  • Consider Reporting the Abuse to Legal Authorities: Depending on the nature of the allegations and the extent of the abuse, you may need to get legal authorities involved. It could be a case that should go to a regulator that protects senior citizens or other vulnerable people.
  • Consult With a Massachusetts Estate Planning Attorney: If you suspect serious abuse of POA, you need to call a lawyer—especially if you believe that your vulnerable family member is having their POA abused by another party. A Massachusetts estate planning attorney who has experience with POA cases can help you take immediate action.

Why Rely on the Massachusetts POA Lawyers at BK Estate Planning Attorneys?

Estate planning is complicated. If you have questions about how the power of attorney works, you are far from alone. At BK Estate Planning Attorneys, we help clients navigate a wide array of issues—including questions and legal disputes over the use of POA. When you call our estate planning firm, you will have opportunity to consult with a Massachusetts POA lawyer who can:

  • Conduct a comprehensive review and evaluation of your case;
  • Answer questions about POA duties and explain your options;
  • Investigate the matter, gathering all relevant information;
  • Handle legal paperwork and offer general guidance/advice; and
  • Take whatever action is needed to protect your best interests.

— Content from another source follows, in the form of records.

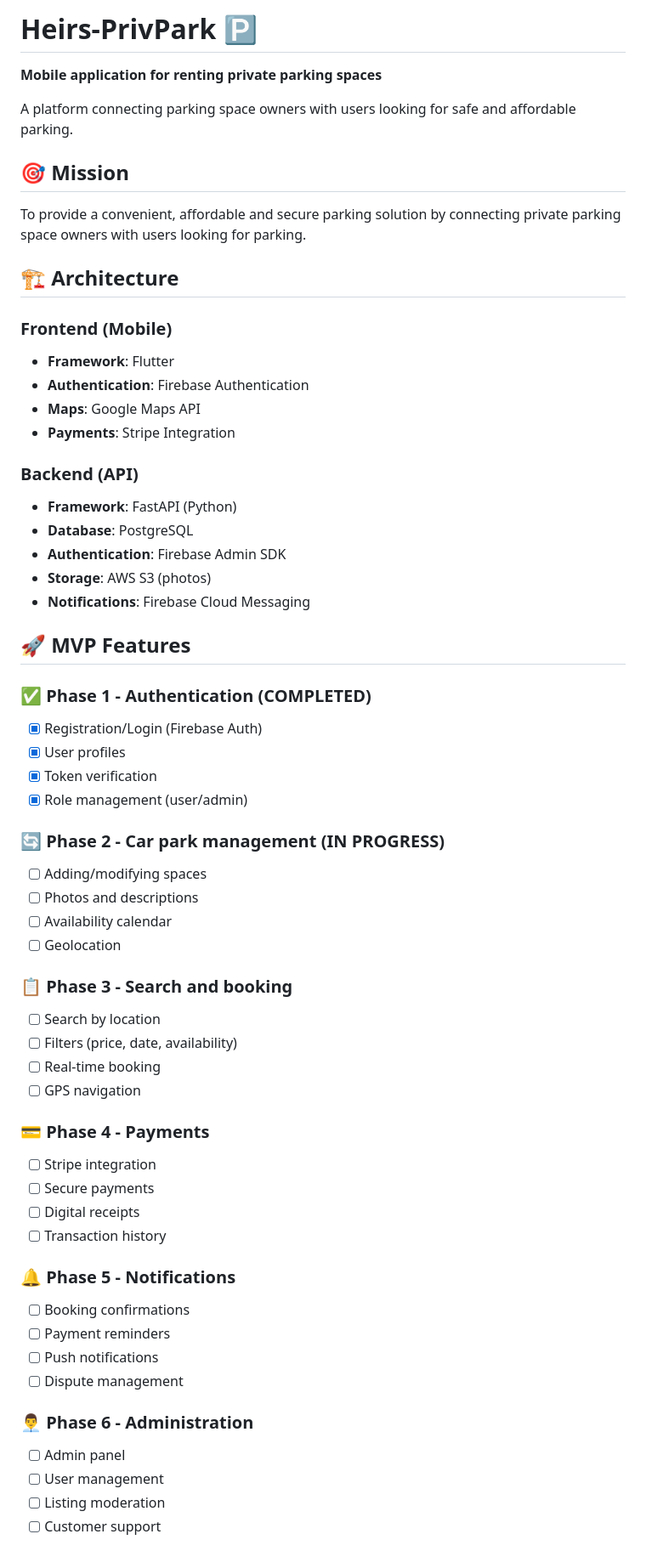
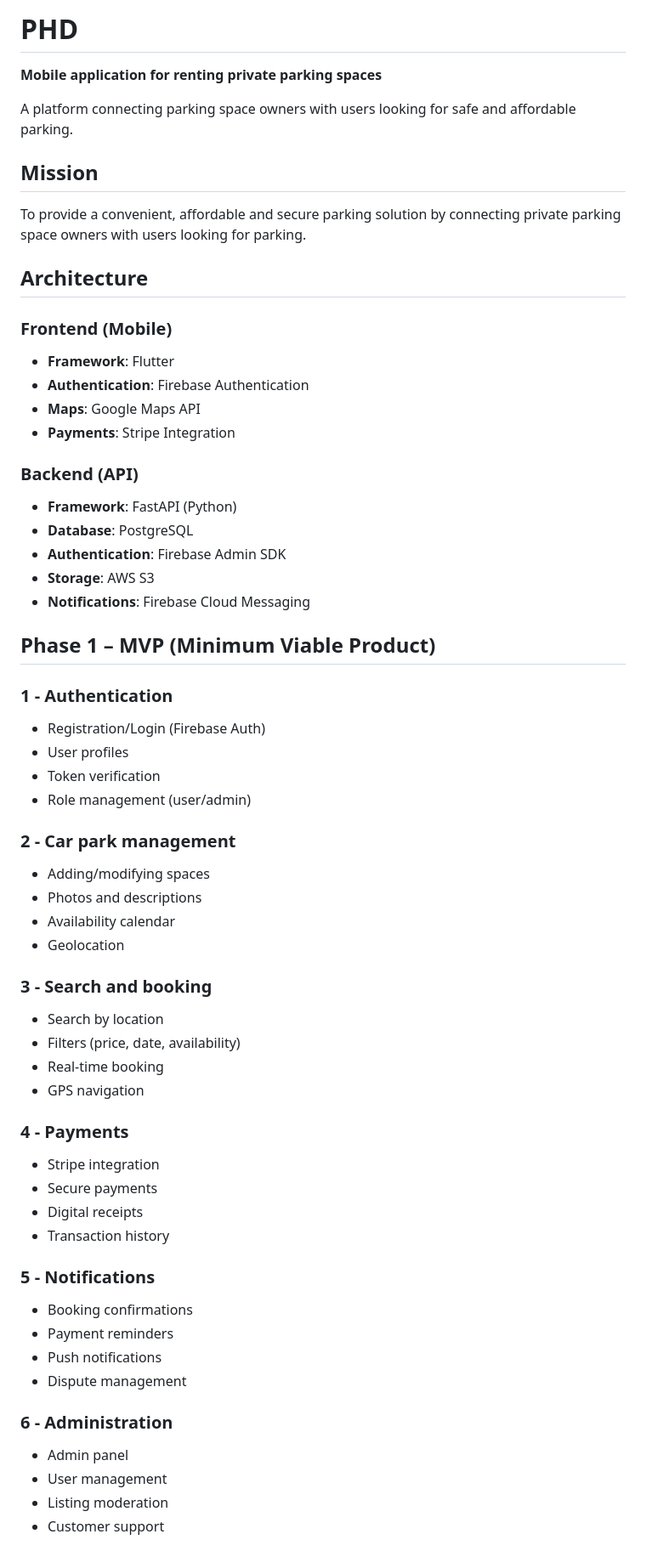
Before and after one commit to phdparkingapp/PHD, a Markdown page: README.md, the part around one of its changes. Shown at 85% size. Rendered like a GitHub page.

```diff
--- a/README.md
+++ b/README.md
@@ -1,14 +1,14 @@
-# Heirs-PrivPark 🅿️
+# PHD
 
 **Mobile application for renting private parking spaces**
 
 A platform connecting parking space owners with users looking for safe and affordable parking.
 
-## 🎯 Mission
+##  Mission
 
 To provide a convenient, affordable and secure parking solution by connecting private parking space owners with users looking for parking.
 
-## 🏗️ Architecture
+##  Architecture
 
 ### Frontend (Mobile)
 
@@ -22,50 +22,50 @@ To provide a convenient, affordable and secure parking solution by connecting pr
 - **Framework**: FastAPI (Python)
 - **Database**: PostgreSQL
 - **Authentication**: Firebase Admin SDK
-- **Storage**: AWS S3 (photos)
+- **Storage**: AWS S3
 - **Notifications**: Firebase Cloud Messaging
 
-## 🚀 MVP Features
+##  Phase 1 – MVP (Minimum Viable Product)
 
-### ✅ Phase 1 - Authentication (COMPLETED)
+###  1 - Authentication
 
-- [x] Registration/Login (Firebase Auth)
-- [x] User profiles
-- [x] Token verification
-- [x] Role management (user/admin)
+-  Registration/Login (Firebase Auth)
+-  User profiles
+-  Token verification
+-  Role management (user/admin)
 
-### 🔄 Phase 2 - Car park management (IN PROGRESS)
+###  2 - Car park management
 
-- [ ] Adding/modifying spaces
-- [ ] Photos and descriptions
-- [ ] Availability calendar
-- [ ] Geolocation
+-  Adding/modifying spaces
+-  Photos and descriptions
+-  Availability calendar
+-  Geolocation
 
-### 📋 Phase 3 - Search and booking
+### 3 - Search and booking
 
-- [ ] Search by location
-- [ ] Filters (price, date, availability)
-- [ ] Real-time booking
-- [ ] GPS navigation
+-  Search by location
+-  Filters (price, date, availability)
+-  Real-time booking
+-  GPS navigation
 
-### 💳 Phase 4 - Payments
+###  4 - Payments
 
-- [ ] Stripe integration
-- [ ] Secure payments
-- [ ] Digital receipts
-- [ ] Transaction history
+-  Stripe integration
+-  Secure payments
+-  Digital receipts
+-  Transaction history
 
-### 🔔 Phase 5 - Notifications
+###  5 - Notifications
 
-- [ ] Booking confirmations
-- [ ] Payment reminders
-- [ ] Push notifications
-- [ ] Dispute management
+-  Booking confirmations
+-  Payment reminders
+-  Push notifications
+-  Dispute management
 
-### 👨‍💼 Phase 6 - Administration
+###  6 - Administration
 
-- [ ] Admin panel
-- [ ] User management
-- [ ] Listing moderation
-- [ ] Customer support
+-  Admin panel
+-  User management
+-  Listing moderation
+-  Customer support
 
```
Also changed, not shown: other parts of README.md (+11 -5 lines).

Call us now or connect with us online to request a confidential case review. From our law offices in Boston, Plymouth, and Gloucester, our firm is well-positioned to provide estate planning and estate administration services throughout the area.